Extracted data entries:
▬▬▬

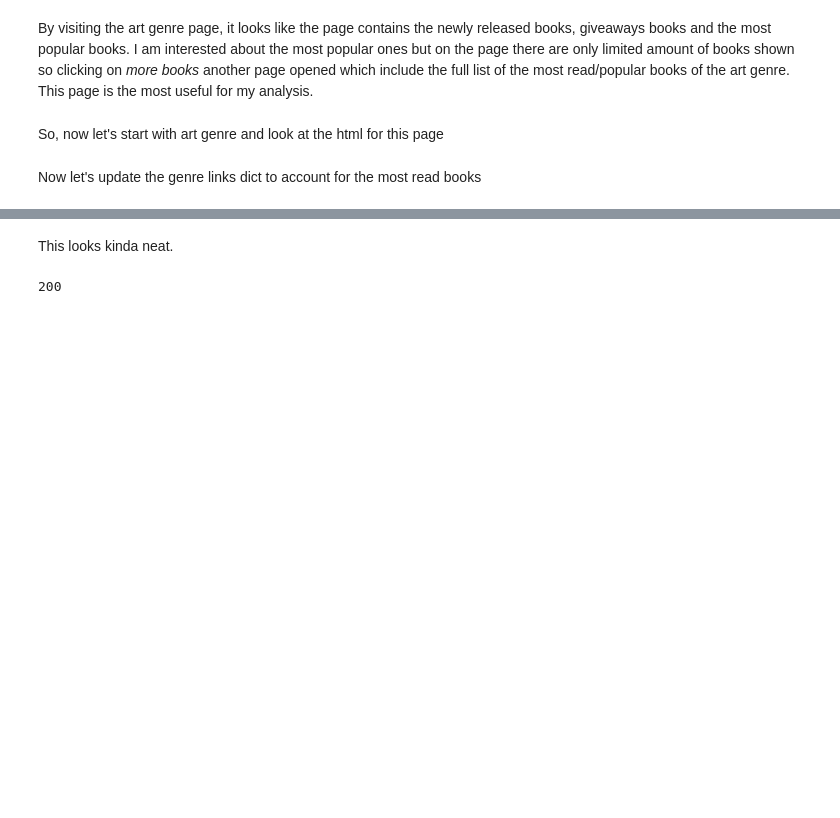
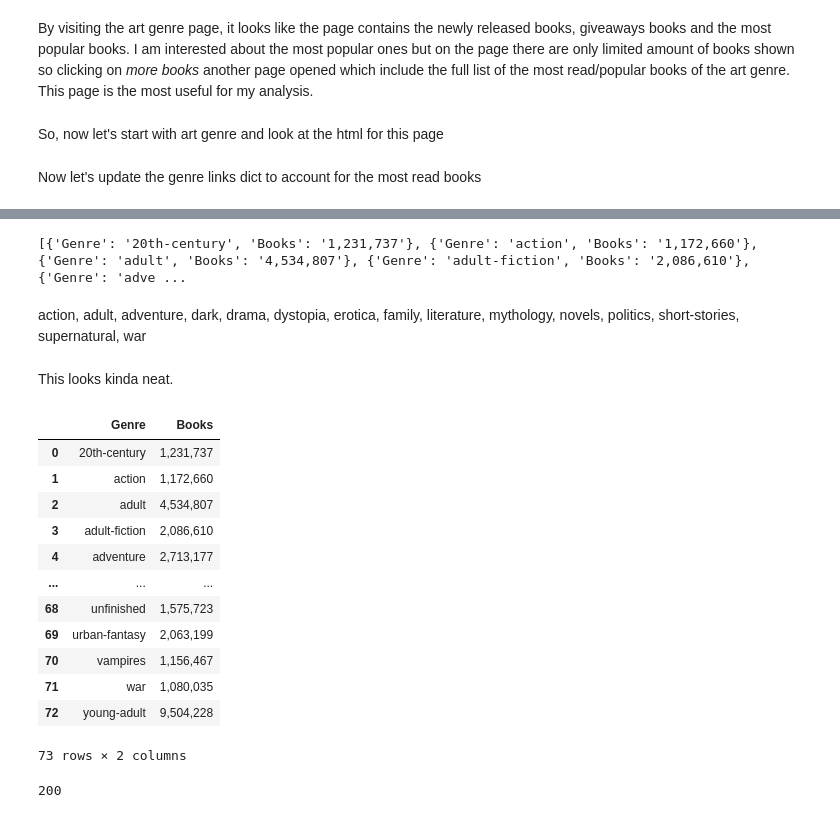
Before and after one commit to nikhil-1e9/web-scraping, a Jupyter notebook: Scraping-Goodreads.ipynb, the cells around one changed output, grey strips where cells are left out. Cells and saved outputs as stored; diff of their text form; code cells hidden in the pictures; blank space fills up the shorter version.

```diff
--- a/Scraping-Goodreads.ipynb
+++ b/Scraping-Goodreads.ipynb
@@ -78,0 +107,2 @@ genre_links_dict
+# %%
+imp_genre = []
@@ -79,3 +114,30 @@ genre_links_dict
+# %%
+l = len(soup.find_all('div', class_='shelfStat'))
+for i in range(l):
+    name, num_books = soup.find_all('div', class_='shelfStat')[i].text.strip().split()[:-1]
+    if len(num_books.split(',')) >= 3:
+        imp_genre.append({'Genre': name, 'Books': num_books})
+print(imp_genre)
+# %% [output]
+[{'Genre': '20th-century', 'Books': '1,231,737'}, {'Genre': 'action', 'Books': '1,172,660'}, {'Genre': 'adult', 'Books': '4,534,807'}, {'Genre': 'adult-fiction', 'Books': '2,086,610'}, {'Genre': 'adve ...
+# %% [markdown]
+action, adult, adventure, dark, drama, dystopia, erotica, family, literature, mythology, novels, politics, short-stories, supernatural,  war
 # %% [markdown]
 This looks kinda neat.
+# %%
+pd.DataFrame(imp_genre)
+# %% [output]
+|  | Genre | Books |
+| 0 | 20th-century | 1,231,737 |
+| 1 | action | 1,172,660 |
+| 2 | adult | 4,534,807 |
+| 3 | adult-fiction | 2,086,610 |
+| 4 | adventure | 2,713,177 |
+| ... | ... | ... |
+| 68 | unfinished | 1,575,723 |
+| 69 | urban-fantasy | 2,063,199 |
+| 70 | vampires | 1,156,467 |
+| 71 | war | 1,080,035 |
+| 72 | young-adult | 9,504,228 |
+73 rows × 2 columns
 # %%
```
Also changed, not shown: parts of 19 cells of this notebook.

▬▬▬

Required work: Which lines hold the word "adult"? Copy each of them from the records.

Result below:
+[{'Genre': '20th-century', 'Books': '1,231,737'}, {'Genre': 'action', 'Books': '1,172,660'}, {'Genre': 'adult', 'Books': '4,534,807'}, {'Genre': 'adult-fiction', 'Books': '2,086,610'}, {'Genre': 'adve ...
+action, adult, adventure, dark, drama, dystopia, erotica, family, literature, mythology, novels, politics, short-stories, supernatural,  war
+| 2 | adult | 4,534,807 |
+| 3 | adult-fiction | 2,086,610 |
+| 72 | young-adult | 9,504,228 |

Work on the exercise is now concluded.